- _Work item_: Write the entries out again in full and unchanged, dropping every image.
=== Provided records ===
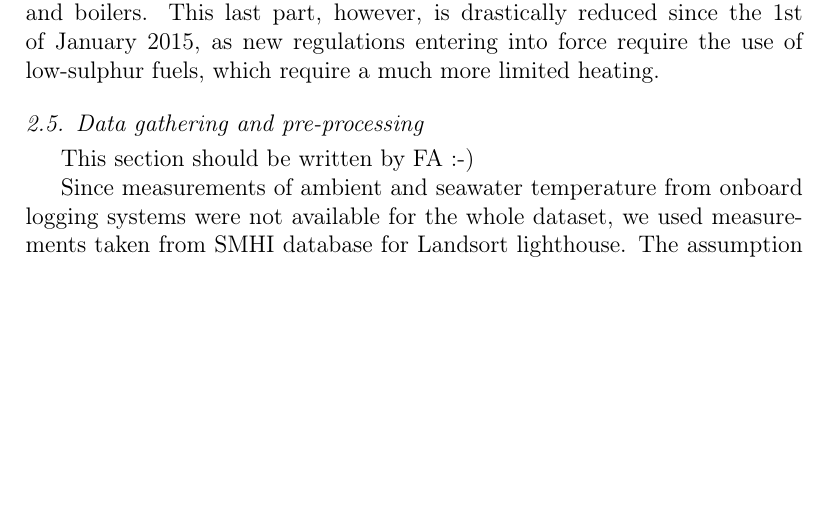
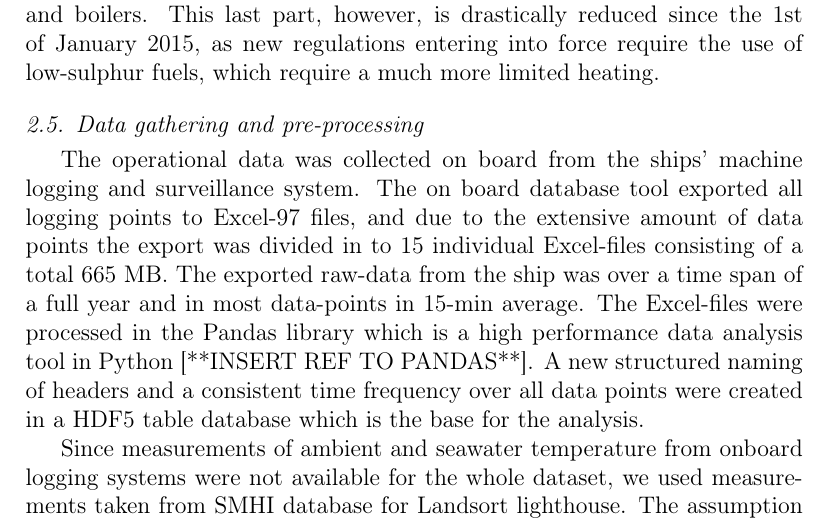
Before and after one commit to francescobaldi86/Ecos2015PaperExtension, a LaTeX paper (Manuscript/Manuscript.tex): part of page 8 of 26, cut so that both start at the same text, the shorter picture padded with empty space. Compiled offline with pdfLaTeX.

Commit message:
pre-processing manuscript

```diff
--- a/Manuscript/Manuscript.tex
+++ b/Manuscript/Manuscript.tex
@@ -260,7 +260,8 @@ Auxiliary heat needs are fulfilled by the exhaust gas steam generators (HRSG) lo
 
 \subsection{Data gathering and pre-processing} \label{sec:met:gathering}
 
-This section should be written by FA :-)
+The operational data was collected on board from the ships' machine logging and surveillance system. The on board database tool exported all logging points to Excel-97 files, and due to the extensive amount of data points the export was divided in to 15 individual Excel-files consisting of a total 665 MB. The exported raw-data from the ship was over a time span of a full year and in most data-points in 15-min average. The Excel-files were processed in the Pandas library which is a high performance data analysis tool in Python [**INSERT REF TO PANDAS**]. A new structured naming of headers and a consistent time frequency over all data points were created in a HDF5 table database which is the base for the analysis.
+
 
 Since measurements of ambient and seawater temperature from onboard logging systems were not available for the whole dataset, we used measurements taken from SMHI database for Landsort lighthouse. The assumption was validated based on  June-December period, for which onboard measurements were available. This resulted in a root mean square error of 1.5 K and 1.9 K for the seawater and the ambient temperature respectively, which we considered to be accurate enough for the purpose of this work.
 % We did the calculation, resampling the data from SHMI from a 1(3)h to 15min frequency using linear interpolation.
```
===
- _Your response_:
Before and after one commit to francescobaldi86/Ecos2015PaperExtension, a LaTeX paper (Manuscript/Manuscript.tex): part of page 8 of 26, cut so that both start at the same text, the shorter picture padded with empty space. Compiled offline with pdfLaTeX.

Commit message:
pre-processing manuscript

```diff
--- a/Manuscript/Manuscript.tex
+++ b/Manuscript/Manuscript.tex
@@ -260,7 +260,8 @@ Auxiliary heat needs are fulfilled by the exhaust gas steam generators (HRSG) lo
 
 \subsection{Data gathering and pre-processing} \label{sec:met:gathering}
 
-This section should be written by FA :-)
+The operational data was collected on board from the ships' machine logging and surveillance system. The on board database tool exported all logging points to Excel-97 files, and due to the extensive amount of data points the export was divided in to 15 individual Excel-files consisting of a total 665 MB. The exported raw-data from the ship was over a time span of a full year and in most data-points in 15-min average. The Excel-files were processed in the Pandas library which is a high performance data analysis tool in Python [**INSERT REF TO PANDAS**]. A new structured naming of headers and a consistent time frequency over all data points were created in a HDF5 table database which is the base for the analysis.
+
 
 Since measurements of ambient and seawater temperature from onboard logging systems were not available for the whole dataset, we used measurements taken from SMHI database for Landsort lighthouse. The assumption was validated based on  June-December period, for which onboard measurements were available. This resulted in a root mean square error of 1.5 K and 1.9 K for the seawater and the ambient temperature respectively, which we considered to be accurate enough for the purpose of this work.
 % We did the calculation, resampling the data from SHMI from a 1(3)h to 15min frequency using linear interpolation.
```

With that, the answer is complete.